With Nord Stream 1 flowing at just 20% of capacity from July 27, Germany will NOT have enough natural gas to make it throughout the whole winter **unless big demand reductions are implemented**. Berlin will need to activate stage 3 of its gas emergency program #ONGT #EnergyCrisis
— Javier Blas (@JavierBlas) July 25, 2022
Translation: unless Putin changes his mind, Germany is facing not just a freezing winter, but a bitter recession.
Needless to say, Germany was not happy with the latest reminder who holds all the cards in Europe:
- GERMAN ECONOMY MINISTRY, ON ANNOUNCED REDUCTION IN NORD STREAM 1 GAS FLOWS, SAYS THERE IS NO TECHNICAL REASON FOR A REDUCTION IN SUPPLIES
- GERMAN ECONOMY MINISTRY, ON ANNOUNCED REDUCTION IN NORD STREAM 1 GAS FLOWS, SAYS THE SANCTIONS-RELATED CONDITIONS FOR APPROVAL OF DELIVERY OF THE TURBINE HAVE BEEN MET
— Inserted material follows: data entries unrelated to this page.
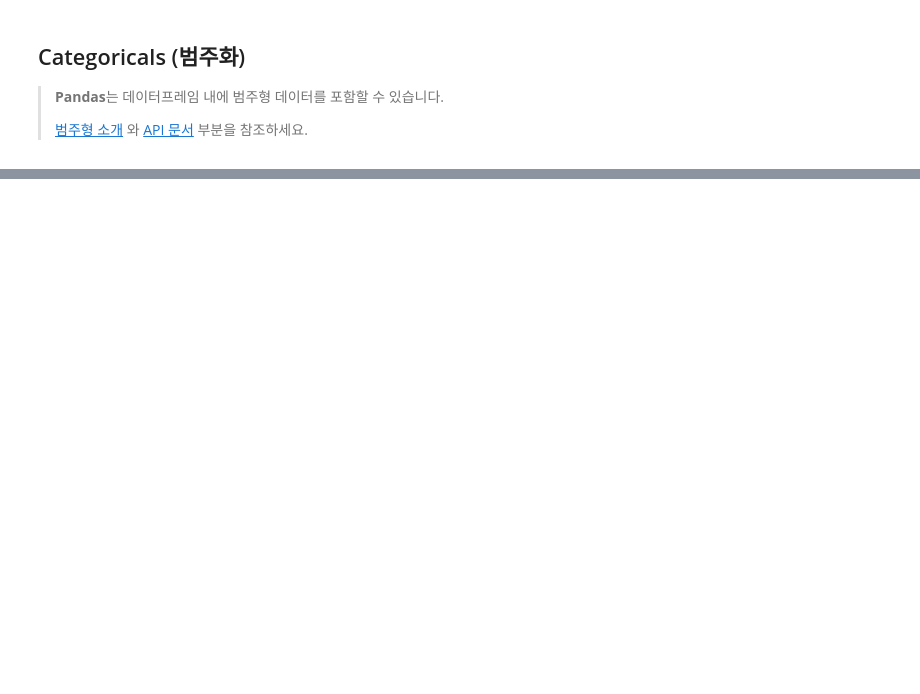
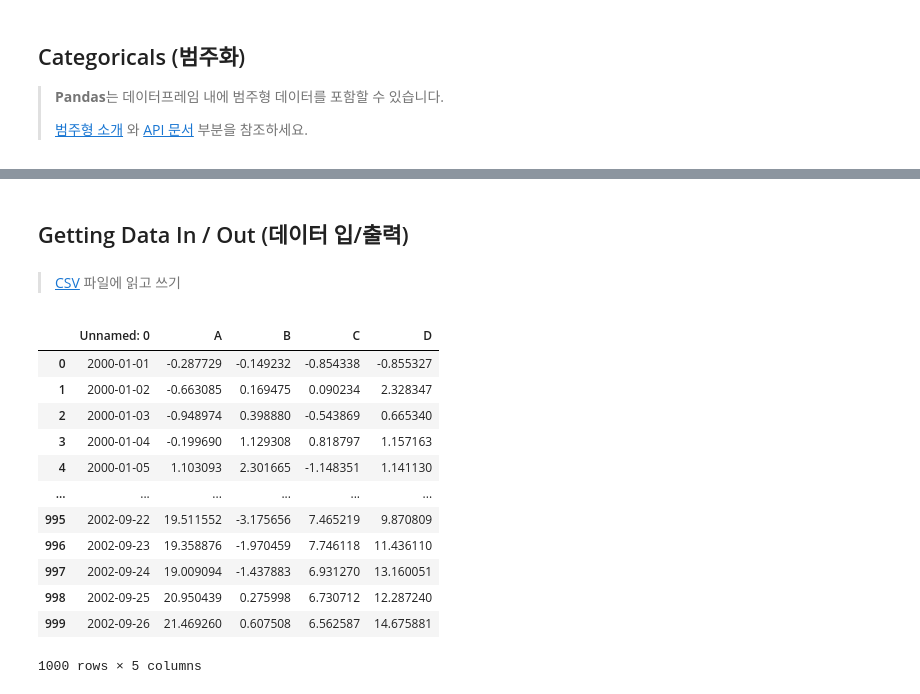
Before and after one commit to JH-Baik30/myfirstgit, a Jupyter notebook: 10_Minutes_to_Pandas.ipynb, the cells around one changed output, grey strips where cells are left out. Drawn from its saved outputs; the diff is of its cells as text; code cells hidden in the pictures; blank space fills up the shorter version.

```diff
--- a/10_Minutes_to_Pandas.ipynb
+++ b/10_Minutes_to_Pandas.ipynb
@@ -1091,0 +1187,21 @@ Freq: H, dtype: float64
+# %% [markdown]
+## Getting Data In / Out (데이터 입/출력)
+# %% [markdown]
+> [CSV](https://pandas.pydata.org/pandas-docs/stable/user_guide/io.html) 파일에 읽고 쓰기
+# %%
+df.to_csv('foo.csv')
+pd.read_csv('foo.csv')
+# %% [output]
+|  | Unnamed: 0 | A | B | C | D |
+| 0 | 2000-01-01 | -0.287729 | -0.149232 | -0.854338 | -0.855327 |
+| 1 | 2000-01-02 | -0.663085 | 0.169475 | 0.090234 | 2.328347 |
+| 2 | 2000-01-03 | -0.948974 | 0.398880 | -0.543869 | 0.665340 |
+| 3 | 2000-01-04 | -0.199690 | 1.129308 | 0.818797 | 1.157163 |
+| 4 | 2000-01-05 | 1.103093 | 2.301665 | -1.148351 | 1.141130 |
+| ... | ... | ... | ... | ... | ... |
+| 995 | 2002-09-22 | 19.511552 | -3.175656 | 7.465219 | 9.870809 |
+| 996 | 2002-09-23 | 19.358876 | -1.970459 | 7.746118 | 11.436110 |
+| 997 | 2002-09-24 | 19.009094 | -1.437883 | 6.931270 | 13.160051 |
+| 998 | 2002-09-25 | 20.950439 | 0.275998 | 6.730712 | 12.287240 |
+| 999 | 2002-09-26 | 21.469260 | 0.607508 | 6.562587 | 14.675881 |
+1000 rows × 5 columns
```
Also changed, not shown: parts of 94 cells of this notebook.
Bloomberg’s Vanessa Dezem adds that while it is positive that Germany’s gas stock levels rose again – at least heading into today’s Gazprom news – the country is still far from a comfortable situation to cope with the winter. Levels are back on a “proper path,” according to Klaus Mueller, head of the agency known as BNetzA. But if Russian gas flows through the Nord Stream pipeline remain low, Germany will not be able to fill the reservoirs to 95% in November, as targeted by the government, the agency said in a statement.
Without the necessary buffer, Germany’s energy security remains at risk and prices remain volatile, and sure enough, in kneejerk response, European (TTF) nat gas prices spiked 10% and are likely to keep rising…
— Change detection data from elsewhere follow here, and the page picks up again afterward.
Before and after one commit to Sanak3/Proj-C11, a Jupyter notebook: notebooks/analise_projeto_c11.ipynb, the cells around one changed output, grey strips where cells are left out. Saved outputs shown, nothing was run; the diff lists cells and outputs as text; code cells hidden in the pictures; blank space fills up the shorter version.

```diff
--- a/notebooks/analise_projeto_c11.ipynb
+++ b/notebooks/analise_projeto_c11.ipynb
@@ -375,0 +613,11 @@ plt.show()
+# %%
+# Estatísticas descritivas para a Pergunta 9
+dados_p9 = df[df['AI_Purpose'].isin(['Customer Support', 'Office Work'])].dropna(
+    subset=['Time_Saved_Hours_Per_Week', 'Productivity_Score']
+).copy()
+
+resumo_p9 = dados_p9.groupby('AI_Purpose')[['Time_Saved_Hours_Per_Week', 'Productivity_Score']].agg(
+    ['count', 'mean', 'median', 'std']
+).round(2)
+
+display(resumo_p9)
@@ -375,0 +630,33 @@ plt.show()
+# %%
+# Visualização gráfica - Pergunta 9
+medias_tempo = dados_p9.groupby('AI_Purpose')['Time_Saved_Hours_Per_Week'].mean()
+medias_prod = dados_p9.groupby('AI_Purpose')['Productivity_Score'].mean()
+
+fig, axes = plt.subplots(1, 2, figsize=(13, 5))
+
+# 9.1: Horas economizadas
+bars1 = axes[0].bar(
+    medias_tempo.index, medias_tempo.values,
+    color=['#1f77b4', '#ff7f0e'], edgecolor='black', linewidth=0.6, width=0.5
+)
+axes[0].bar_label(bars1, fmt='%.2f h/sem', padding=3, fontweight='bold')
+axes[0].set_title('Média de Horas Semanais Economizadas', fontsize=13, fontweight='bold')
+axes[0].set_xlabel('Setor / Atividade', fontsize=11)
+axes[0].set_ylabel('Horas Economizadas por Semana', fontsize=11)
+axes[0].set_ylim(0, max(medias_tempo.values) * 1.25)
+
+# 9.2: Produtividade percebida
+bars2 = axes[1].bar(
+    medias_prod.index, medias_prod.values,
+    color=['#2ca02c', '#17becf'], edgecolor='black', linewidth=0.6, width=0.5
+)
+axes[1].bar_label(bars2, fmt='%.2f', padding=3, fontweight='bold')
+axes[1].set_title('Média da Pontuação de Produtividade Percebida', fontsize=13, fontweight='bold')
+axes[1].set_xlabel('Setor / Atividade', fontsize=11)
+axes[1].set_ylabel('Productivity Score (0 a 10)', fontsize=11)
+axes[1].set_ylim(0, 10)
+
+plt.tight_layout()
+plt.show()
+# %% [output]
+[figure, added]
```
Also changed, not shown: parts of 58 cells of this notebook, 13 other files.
… as Putin just assured that – all else equal – a recession Germany is now inevitable, and yet since commodity prices will continue to rise, the ECB remains helpless: it can’t cut rates without sending inflation even higher, but it can’t keep hiking with Europe now in a recession. The euro, which jumped late last week on some naive optimism that a worst case could be avoided, slumped.
by Tyler Durden
Join: 👉 https://t.me/acnewspatriots
The opinions expressed by contributors and/or content partners are their own and do not necessarily reflect the views of AC.NEWS
Disclaimer: This article may contain statements that reflect the opinion of the author. The contents of this article are of sole responsibility of the author(s). AC.News will not be responsible for any inaccurate or incorrect statement in this article www.ac.news websites contain copyrighted material the use of which has not always been specifically authorized by the copyright owner. We are making such material available to our readers under the provisions of “fair use” in an effort to advance a better understanding of political, health, economic and social issues. The material on this site is distributed without profit to those who have expressed a prior interest in receiving it for research and educational purposes. If you wish to use copyrighted material for purposes other than “fair use” you must request permission from the copyright owner. Reprinting this article: Non-commercial use OK. If you wish to use copyrighted material for purposes other than “fair use” you must request permission from the copyright owner.
Disclaimer: The information and opinions shared are for informational purposes only including, but not limited to, text, graphics, images and other material are not intended as medical advice or instruction. Nothing mentioned is intended to be a substitute for professional medical advice, diagnosis or treatment.
Discussion about this post